About this task:
Filter the records below for the word "pages". Copy each line that holds it.

Extracted entries:
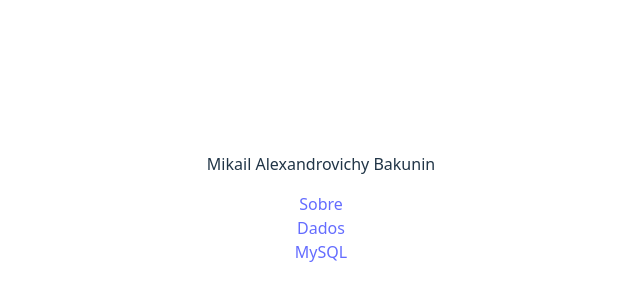
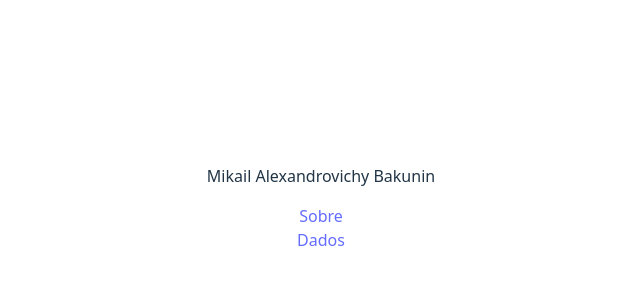
Before and after one commit to ensismoebius/PWIII-B, a React (Vite) app: page / in a window 1280 px wide. Shown: the part 192-492 px from the top of the page, without its empty margins (319-959 px from the left). Built offline with nearby package versions, Linux system fonts and the light colour scheme.

Commit message:
reset no mysql

```diff
--- a/src/pages/index.jsx
+++ b/src/pages/index.jsx
@@ -14,8 +14,6 @@ function App() {
         <Link to="/about">Sobre</Link>
         <br />
         <Link to="/data">Dados</Link>
-        <br />
-        <Link to="/mysql">MySQL</Link>
       </p>
     </>
   )
```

Solution below:
--- a/src/pages/index.jsx
+++ b/src/pages/index.jsx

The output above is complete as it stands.